#### TASK ITEM
Hunt through the entries for the word "return" and copy each line in which it appears.
____________________
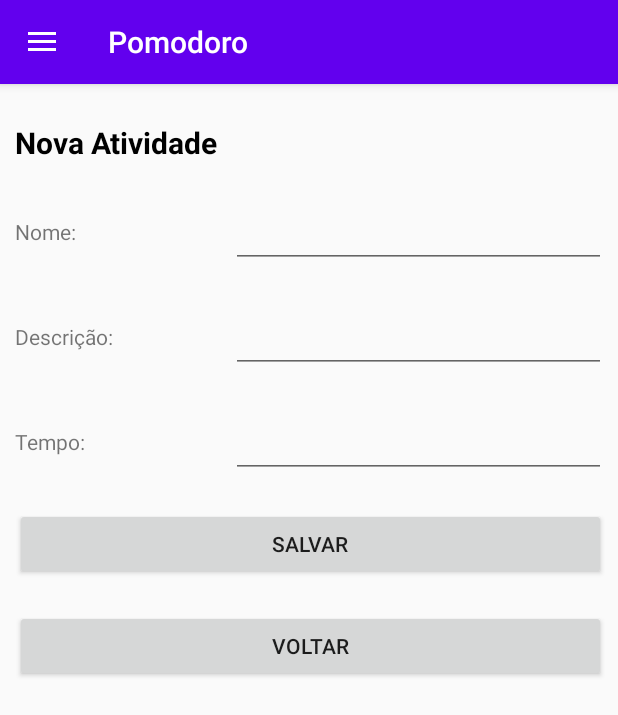
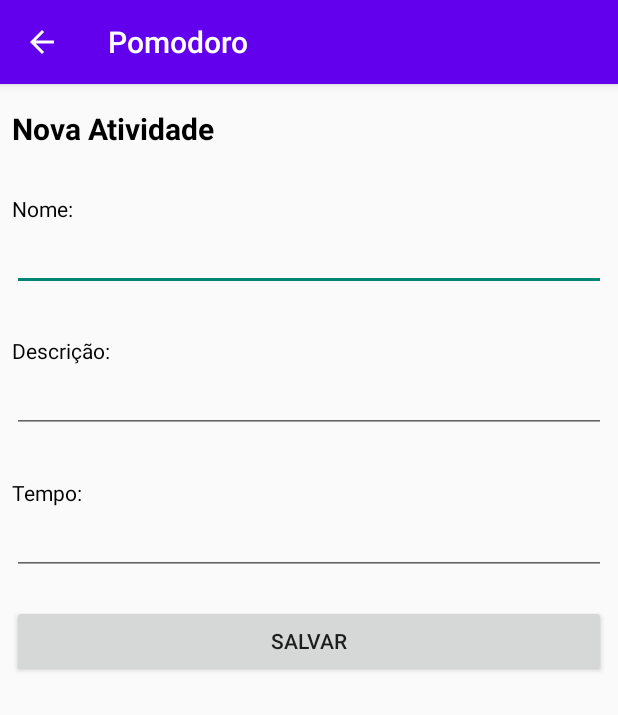
Before and after one commit to LuisaWerlang/Pomodoro, an Android app: the fragment ActivitiesListFragment placed in its activity, after a tap on an icon or button, on a phone screen of 412 x 824 dp. Shown: the top 715 px of the screen. Run offline under Robolectric (Android 15) with nearby library versions, the phone set to English and light mode, and no system bars; our stand-ins replace navigation-ui; libraries missing offline, so code that uses them is left out: com.prolificinteractive.materialcalendarview.

Commit message:
pomodoro

```diff
--- a/app/src/main/AndroidManifest.xml
+++ b/app/src/main/AndroidManifest.xml
@@ -13,6 +13,10 @@
         android:roundIcon="@mipmap/ic_launcher_round"
         android:supportsRtl="true"
         android:theme="@style/Theme.Pomodoro">
+        <activity
+            android:name=".NewActivity"
+            android:exported="false"
+            android:parentActivityName=".MainActivity" />
         <activity
             android:name=".NewAgenda"
             android:exported="false"
--- a/app/src/main/java/com/example/pomodoro/ListaAtividadesFragment.java
+++ b/app/src/main/java/com/example/pomodoro/ActivitiesListFragment.java
@@ -1,11 +1,11 @@
 package com.example.pomodoro;
 
+import android.content.Intent;
 import android.database.Cursor;
 import android.database.sqlite.SQLiteDatabase;
 import android.os.Bundle;
 import androidx.fragment.app.Fragment;
-import androidx.fragment.app.FragmentManager;
-import androidx.fragment.app.FragmentTransaction;
+
 import android.view.LayoutInflater;
 import android.view.View;
 import android.view.ViewGroup;
@@ -20,10 +20,10 @@ import java.util.Map;
 
 /**
  * A simple {@link Fragment} subclass.
- * Use the {@link ListaAtividadesFragment#newInstance} factory method to
+ * Use the {@link ActivitiesListFragment#newInstance} factory method to
  * create an instance of this fragment.
  */
-public class ListaAtividadesFragment extends Fragment {
+public class ActivitiesListFragment extends Fragment {
 
     // TODO: Rename parameter arguments, choose names that match
     // the fragment initialization parameters, e.g. ARG_ITEM_NUMBER
@@ -34,7 +34,7 @@ public class ListaAtividadesFragment extends Fragment {
     private final String[] from = {"name", "description"};//, "concluido"};
     private final int[] to = {R.id.nome, R.id.descricao};//, R.id.checkbox};
 
-    public ListaAtividadesFragment() {
+    public ActivitiesListFragment() {
         // Required empty public constructor
     }
 
@@ -44,11 +44,11 @@ public class ListaAtividadesFragment extends Fragment {
      *
      * @param param1 Parameter 1.
      * @param param2 Parameter 2.
-     * @return A new instance of fragment ListaAtividadesFragment.
+     * @return A new instance of fragment ActivitiesListFragment.
      */
     // TODO: Rename and change types and number of parameters
-    public static ListaAtividadesFragment newInstance(String param1, String param2) {
-        ListaAtividadesFragment fragment = new ListaAtividadesFragment();
+    public static ActivitiesListFragment newInstance(String param1, String param2) {
+        ActivitiesListFragment fragment = new ActivitiesListFragment();
         Bundle args = new Bundle();
         args.putString(ARG_PARAM1, param1);
         args.putString(ARG_PARAM2, param2);
@@ -70,7 +70,7 @@ public class ListaAtividadesFragment extends Fragment {
     public View onCreateView(LayoutInflater inflater, ViewGroup container,
                              Bundle savedInstanceState) {
         // Inflate the layout for this fragment
-        View view = inflater.inflate(R.layout.fragment_lista_atividades, container, false);
+        View view = inflater.inflate(R.layout.fragment_activities_list, container, false);
 
         helper = new DatabaseHelper(getActivity());
         String query = "SELECT * FROM activities";
@@ -88,9 +88,8 @@ public class ListaAtividadesFragment extends Fragment {
 
         ImageView new_activity = view.findViewById(R.id.new_activity);
         new_activity.setOnClickListener(view1 -> {
-            FragmentManager fragmentManager = requireActivity().getSupportFragmentManager();
-            FragmentTransaction fragmentTransaction = fragmentManager.beginTransaction();
-            fragmentTransaction.replace(R.id.nav_host_fragment_content_main, new NewActivityFragment()).commit();
+            Intent intent = new Intent(getActivity(), NewActivity.class);
+            startActivity(intent);
         });
 
         return view;
--- a/app/src/main/java/com/example/pomodoro/AgendaFragment.java
+++ b/app/src/main/java/com/example/pomodoro/AgendaFragment.java
@@ -39,8 +39,8 @@ public class AgendaFragment extends Fragment implements OnDateSelectedListener,
     private int current_day, current_month, current_year;
     private List<Map<String, Object>> agendas;
     private ListView agendas_list;
-    private final String[] from = {"date", "hour", "hour_notify"};
-    private final int[] to = {R.id.date, R.id.hour, R.id.hour_notify};
+    private final String[] from = {"activity_name", "date", "hour", "hour_notify"};
+    private final int[] to = {R.id.activity, R.id.date, R.id.hour, R.id.hour_notify};
     private LinearLayout ll_add;
     private ImageButton add_agenda;
 
@@ -163,11 +163,13 @@ public class AgendaFragment extends Fragment implements OnDateSelectedListener,
         String agenda_date = (String) item.get("date");
         String agenda_hour = (String) item.get("hour");
         String agenda_hour_notify = (String) item.get("hour_notify");
+        String activity_name = (String) item.get("activity_name");
         Intent intent = new Intent(getActivity(), NewAgenda.class);
         intent.putExtra("id", agenda_id);
         intent.putExtra("date", agenda_date);
         intent.putExtra("hour", agenda_hour);
         intent.putExtra("hour_notify", agenda_hour_notify);
+        intent.putExtra("activity_name", activity_name);
         startActivity(intent);
     }
 }
--- a/app/src/main/java/com/example/pomodoro/MainActivity.java
+++ b/app/src/main/java/com/example/pomodoro/MainActivity.java
@@ -59,6 +59,11 @@ public class MainActivity extends AppCompatActivity implements NavigationView.On
                 getSupportFragmentManager().beginTransaction()
                         .replace(R.id.nav_host_fragment_content_main, agenda)
                         .commit();
+            } else if(fragment.equals("ActivitiesListFragment")) {
+                ActivitiesListFragment activities = new ActivitiesListFragment();
+                getSupportFragmentManager().beginTransaction()
+                        .replace(R.id.nav_host_fragment_content_main, activities)
+                        .commit();
             }
         } else {
             PomodoroFragment fragment = new PomodoroFragment();
@@ -97,7 +102,7 @@ public class MainActivity extends AppCompatActivity implements NavigationView.On
                     .commit();
         } else if (id == R.id.nav_list) {
             // abrindo um novo fragment
-            ListaAtividadesFragment fragment = new ListaAtividadesFragment();
+            ActivitiesListFragment fragment = new ActivitiesListFragment();
             getSupportFragmentManager().beginTransaction()
                     .replace(R.id.nav_host_fragment_content_main, fragment)
                     .commit();
--- /dev/null
+++ b/app/src/main/java/com/example/pomodoro/NewActivity.java
@@ -0,0 +1,75 @@
+package com.example.pomodoro;
+
+import androidx.appcompat.app.AppCompatActivity;
+import android.content.ContentValues;
+import android.content.Intent;
+import android.database.sqlite.SQLiteDatabase;
+import android.os.Bundle;
+import android.widget.Button;
+import android.widget.EditText;
+import android.widget.Toast;
+import com.example.pomodoro.utils.DatabaseHelper;
+import java.util.Objects;
+
+public class NewActivity extends AppCompatActivity {
+    private DatabaseHelper helper;
+    private EditText txt_name, txt_description, txt_time;
+
+    @Override
+    protected void onCreate(Bundle savedInstanceState) {
+        super.onCreate(savedInstanceState);
+        setContentView(R.layout.activity_new);
+
+        Objects.requireNonNull(getSupportActionBar()).setDisplayHomeAsUpEnabled(true);
+        getSupportActionBar().setHomeButtonEnabled(true);
+
+        helper = new DatabaseHelper(this);
+
+        txt_name = findViewById(R.id.activity_name);
+        txt_description = findViewById(R.id.activity_desc);
+        txt_time = findViewById(R.id.activity_time);
+
+        Button save = findViewById(R.id.save_activity);
+        save.setOnClickListener(view -> onSaveActivity());
+    }
+
+    protected void onSaveActivity() {
+        String name = txt_name.getText().toString();
+        String description = txt_description.getText().toString();
+        String time = txt_time.getText().toString();
+
+        if (name.equals("")) {
+            Toast.makeText(this, "Informe o nome", Toast.LENGTH_SHORT).show();
+        }
+        else {
+            SQLiteDatabase db = helper.getWritableDatabase();
+
+            ContentValues values = new ContentValues();
+            values.put("name", name);
+            values.put("description", description);
+            values.put("time", time);
+            values.put("concluded", 2);
+
+            long result = db.insert("activities", null, values);
+            if (result != -1) {
+                Toast.makeText(this, "Registro salvo com sucesso!", Toast.LENGTH_SHORT).show();
+                onBack();
+            } else {
+                Toast.makeText(this, "Erro ao salvar!", Toast.LENGTH_SHORT).show();
+            }
+        }
+    }
+
+    protected void onBack() {
+        helper.close();
+        Intent it = new Intent(this, MainActivity.class);
+        it.putExtra("screen", "ActivitiesListFragment");
+        startActivity(it);
+    }
+
+    @Override
+    public void onDestroy() {
+        helper.close();
+        super.onDestroy();
+    }
+}
--- a/app/src/main/java/com/example/pomodoro/NewActivityFragment.java
+++ /dev/null
@@ -1,139 +0,0 @@
-package com.example.pomodoro;
-
-import android.content.ContentValues;
-import android.database.sqlite.SQLiteDatabase;
-import android.os.Bundle;
-
-import androidx.fragment.app.Fragment;
-import androidx.fragment.app.FragmentManager;
-import androidx.fragment.app.FragmentTransaction;
-
-import android.view.LayoutInflater;
-import android.view.View;
-import android.view.ViewGroup;
-import android.widget.Button;
-import android.widget.EditText;
-import android.widget.Toast;
-
-import com.example.pomodoro.utils.DatabaseHelper;
-
-/**
- * A simple {@link Fragment} subclass.
- * Use the {@link NewActivityFragment#newInstance} factory method to
- * create an instance of this fragment.
- */
-public class NewActivityFragment extends Fragment {
-
-    // TODO: Rename parameter arguments, choose names that match
-    // the fragment initialization parameters, e.g. ARG_ITEM_NUMBER
-    private static final String ARG_PARAM1 = "param1";
-    private static final String ARG_PARAM2 = "param2";
-    private DatabaseHelper helper;
-    private EditText txt_nome, txt_descricao, txt_tempo;
-    private Button salvar, voltar;
-
-    // TODO: Rename and change types of parameters
-    private String mParam1;
-    private String mParam2;
-
-    public NewActivityFragment() {
-        // Required empty public constructor
-    }
-
-    /**
-     * Use this factory method to create a new instance of
-     * this fragment using the provided parameters.
-     *
-     * @param param1 Parameter 1.
-     * @param param2 Parameter 2.
-     * @return A new instance of fragment NewActivityFragment.
-     */
-    // TODO: Rename and change types and number of parameters
-    public static NewActivityFragment newInstance(String param1, String param2) {
-        NewActivityFragment fragment = new NewActivityFragment();
-        Bundle args = new Bundle();
-        args.putString(ARG_PARAM1, param1);
-        args.putString(ARG_PARAM2, param2);
-        fragment.setArguments(args);
-        return fragment;
-    }
-
-    @Override
-    public void onCreate(Bundle savedInstanceState) {
-        super.onCreate(savedInstanceState);
-        if (getArguments() != null) {
-            mParam1 = getArguments().getString(ARG_PARAM1);
-            mParam2 = getArguments().getString(ARG_PARAM2);
-        }
-    }
-
-    @Override
-    public View onCreateView(LayoutInflater inflater, ViewGroup container,
-                             Bundle savedInstanceState) {
-        // Inflate the layout for this fragment
-        View view = inflater.inflate(R.layout.fragment_new_activity, container, false);
-
-        helper = new DatabaseHelper(getActivity());
-
-        txt_nome = view.findViewById(R.id.activity_name);
-        txt_descricao = view.findViewById(R.id.activity_desc);
-        txt_tempo = view.findViewById(R.id.activity_time);
-
-        salvar = view.findViewById(R.id.save_activity);
-        salvar.setOnClickListener(new View.OnClickListener() {
-            @Override
-            public void onClick(View view) {
-                onSaveActivity();
-            }
-        });
-
-        voltar = view.findViewById(R.id.back_activity);
-        voltar.setOnClickListener(new View.OnClickListener() {
-            @Override
-            public void onClick(View view) {
-                onBack();
-            }
-        });
-
-        return view;
-    }
-
-    protected void onSaveActivity() {
-        String nome = txt_nome.getText().toString();
-        String descricao = txt_descricao.getText().toString();
-        String tempo = txt_tempo.getText().toString();
-
-        if (nome.equals("")) {
-            Toast.makeText(getActivity(), "Informe o nome", Toast.LENGTH_SHORT).show();
-        }
-        else {
-            SQLiteDatabase db = helper.getWritableDatabase();
-
-            ContentValues values = new ContentValues();
-            values.put("nome", nome);
-            values.put("descricao", descricao);
-            values.put("tempo", tempo);
-            values.put("concluido", 2);
-
-            long result = db.insert("atividades", null, values);
-            if (result != -1) {
-                Toast.makeText(getActivity(), "Registro salvo com sucesso!", Toast.LENGTH_SHORT).show();
-                onBack();
-            } else {
-                Toast.makeText(getActivity(), "Erro ao salvar!", Toast.LENGTH_SHORT).show();
-            }
-        }
-    }
-
-    protected void onBack() {
-        FragmentManager fragmentManager = getActivity().getSupportFragmentManager();
-        FragmentTransaction fragmentTransaction = fragmentManager.beginTransaction();
-        fragmentTransaction.replace(R.id.nav_host_fragment_content_main, new ListaAtividadesFragment()).commit();
-    }
-
-    @Override
-    public void onDestroy() {
-        helper.close();
-        super.onDestroy();
-    }
-}
--- a/app/src/main/java/com/example/pomodoro/utils/DatabaseHelper.java
+++ b/app/src/main/java/com/example/pomodoro/utils/DatabaseHelper.java
@@ -40,7 +40,7 @@ public class DatabaseHelper extends SQLiteOpenHelper {
                 "date int, " +
                 "hour int, " +
                 "hour_notify int, " +
-                "activities_id INTEGER NOT NULL, FOREIGN KEY(activities_id) REFERENCES activities(id));");
+                "activity_name TEXT);");
     }
 
     @Override
--- a/app/src/main/java/com/example/pomodoro/utils/Utils.java
+++ b/app/src/main/java/com/example/pomodoro/utils/Utils.java
@@ -97,6 +97,7 @@ public class Utils {
                 item.put("date", this.agenda_date);
                 item.put("hour", this.agenda_hour);
                 item.put("hour_notify", this.agenda_hour_notify);
+                item.put("activity_name", cursor.getString(4));
                 agendas.add(item);
 
                 sdf = new SimpleDateFormat("dd");
--- /dev/null
+++ b/app/src/main/res/layout/activity_new.xml
@@ -0,0 +1,77 @@
+<?xml version="1.0" encoding="utf-8"?>
+<LinearLayout xmlns:android="http://schemas.android.com/apk/res/android"
+    xmlns:tools="http://schemas.android.com/tools"
+    android:layout_width="match_parent"
+    android:layout_height="match_parent"
+    android:orientation="vertical"
+    android:paddingLeft="8dp"
+    android:paddingRight="8dp"
+    android:id="@+id/layout"
+    android:layout_marginTop="16dp"
+    tools:context=".NewActivity">
+
+    <TextView
+        android:layout_width="match_parent"
+        android:layout_height="wrap_content"
+        android:text="@string/nova_atividade"
+        android:textSize="20sp"
+        android:textColor="@color/black"
+        android:textStyle="bold" />
+
+    <TextView
+        android:id="@+id/tv_name"
+        android:layout_width="match_parent"
+        android:layout_height="wrap_content"
+        android:layout_marginTop="30dp"
+        android:textColor="@color/black"
+        android:text="@string/nome" />
+
+    <EditText
+        android:id="@+id/activity_name"
+        android:layout_width="match_parent"
+        android:layout_height="wrap_content"
+        android:inputType="textCapWords"
+        android:autofillHints=""
+        tools:ignore="LabelFor" />
+
+    <TextView
+        android:id="@+id/tv_description"
+        android:layout_width="match_parent"
+        android:layout_height="wrap_content"
+        android:layout_marginTop="30dp"
+        android:textColor="@color/black"
+        android:text="@string/descri_o" />
+
+    <EditText
+        android:id="@+id/activity_desc"
+        android:layout_width="match_parent"
+        android:layout_height="wrap_content"
+        android:inputType="textCapWords"
+        android:autofillHints=""
+        tools:ignore="LabelFor" />
+
+    <TextView
+        android:id="@+id/tv_time"
+        android:layout_width="match_parent"
+        android:layout_height="wrap_content"
+        android:layout_marginTop="30dp"
+        android:textColor="@color/black"
+        android:text="@string/tempo" />
+
+    <EditText
+        android:id="@+id/activity_time"
+        android:layout_width="match_parent"
+        android:layout_height="wrap_content"
+        android:inputType="number"
+        android:autofillHints=""
+        tools:ignore="LabelFor" />
+
+    <Button
+        android:id="@+id/save_activity"
+        android:layout_width="match_parent"
+        android:layout_height="wrap_content"
+        android:layout_gravity="center"
+        android:layout_marginTop="20dp"
+        android:text="@string/salvar" />
+
+</LinearLayout>
--- a/app/src/main/res/layout/agenda_list.xml
+++ b/app/src/main/res/layout/agenda_list.xml
@@ -36,7 +36,7 @@
         <TextView
             android:layout_width="190dp"
             android:layout_height="wrap_content"
-            android:text="Às"
+            android:text="às"
             android:layout_weight="1" />
 
         <TextView
--- a/app/src/main/res/layout/fragment_lista_atividades.xml
+++ b/app/src/main/res/layout/fragment_activities_list.xml
@@ -7,7 +7,7 @@
     android:paddingLeft="8dp"
     android:paddingRight="8dp"
     android:layout_marginTop="16dp"
-    tools:context=".ListaAtividadesFragment">
+    tools:context=".ActivitiesListFragment">
 
     <!-- TODO: Update blank fragment layout -->
     <TextView
@@ -16,7 +16,7 @@
         android:textSize="20sp"
         android:textStyle="bold"
         android:textColor="@color/black"
-        android:text="Lista de atividades" />
+        android:text="@string/lista_de_atividades" />
 
     <ListView
         android:id="@+id/list_view_atividades"
@@ -29,6 +29,7 @@
         android:layout_marginTop="20dp"
         android:layout_width="match_parent"
         android:layout_height="wrap_content"
-        android:src="@drawable/ic_baseline_add_24" />
+        android:src="@drawable/ic_baseline_add_24"
+        tools:ignore="ContentDescription" />
 
 </LinearLayout>
--- a/app/src/main/res/layout/fragment_new_activity.xml
+++ /dev/null
@@ -1,94 +0,0 @@
-<?xml version="1.0" encoding="utf-8"?>
-<LinearLayout xmlns:android="http://schemas.android.com/apk/res/android"
-    android:layout_width="match_parent"
-    android:layout_height="match_parent"
-    android:layout_marginTop="25dp"
-    android:orientation="vertical"
-    android:paddingLeft="10dp"
-    android:paddingRight="8dp">
-
-    <TextView
-        android:layout_width="match_parent"
-        android:layout_height="wrap_content"
-        android:text="Nova Atividade"
-        android:textSize="20sp"
-        android:textColor="@color/black"
-        android:textStyle="bold" />
-
-    <LinearLayout
-        android:layout_width="match_parent"
-        android:layout_height="wrap_content"
-        android:layout_marginTop="20dp"
-        android:orientation="horizontal">
-
-        <TextView
-            android:layout_width="match_parent"
-            android:layout_height="wrap_content"
-            android:layout_weight="1"
-            android:text="Nome:" />
-
-        <EditText
-            android:id="@+id/activity_name"
-            android:layout_width="500dp"
-            android:layout_height="50dp"
-            android:layout_weight="1" />
-
-    </LinearLayout>
-
-    <LinearLayout
-        android:layout_width="match_parent"
-        android:layout_height="wrap_content"
-        android:layout_marginTop="20dp"
-        android:orientation="horizontal">
-
-        <TextView
-            android:layout_width="match_parent"
-            android:layout_height="wrap_content"
-            android:layout_weight="1"
-            android:text="Descrição:" />
-
-        <EditText
-            android:id="@+id/activity_desc"
-            android:layout_width="500dp"
-            android:layout_height="50dp"
-            android:layout_weight="1" />
-
-    </LinearLayout>
-
-    <LinearLayout
-        android:layout_width="match_parent"
-        android:layout_height="wrap_content"
-        android:layout_marginTop="20dp"
-        android:orientation="horizontal">
-
-        <TextView
-            android:layout_width="match_parent"
-            android:layout_height="wrap_content"
-            android:layout_weight="1"
-            android:text="Tempo:" />
-
-        <EditText
-            android:id="@+id/activity_time"
-            android:layout_width="500dp"
-            android:layout_height="50dp"
-            android:layout_weight="1" />
-
-    </LinearLayout>
-
-    <Button
-        android:id="@+id/save_activity"
-        android:layout_width="match_parent"
-        android:layout_height="wrap_content"
-        android:layout_gravity="center"
-        android:layout_marginTop="20dp"
-        android:text="Salvar" />
-
-    <Button
-        android:id="@+id/back_activity"
-        android:layout_width="match_parent"
-        android:layout_height="wrap_content"
-        android:layout_gravity="center"
-        android:layout_marginTop="20dp"
-        android:text="Voltar" />
-
-</LinearLayout>
--- a/app/src/main/res/values/strings.xml
+++ b/app/src/main/res/values/strings.xml
@@ -33,4 +33,8 @@
     <string name="hora_para_notificacao">Hora para notificação:</string>
     <string name="excluir">Excluir</string>
     <string name="atividade">Atividade:</string>
+    <string name="nome">Nome:</string>
+    <string name="descri_o">Descrição:</string>
+    <string name="tempo">Tempo:</string>
+    <string name="nova_atividade">Nova Atividade</string>
 </resources>
```
Also changed, not shown: app/src/main/java/com/example/pomodoro/NewAgenda.java (+5 -4 lines), app/src/main/java/com/example/pomodoro/TimePickerFragment.java (deleted, +0 -31 lines).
____________________
#### EXPECTED OUTPUT
-     * @return A new instance of fragment ListaAtividadesFragment.
+     * @return A new instance of fragment ActivitiesListFragment.
         return view;
-     * @return A new instance of fragment NewActivityFragment.
-        return fragment;
-        return view;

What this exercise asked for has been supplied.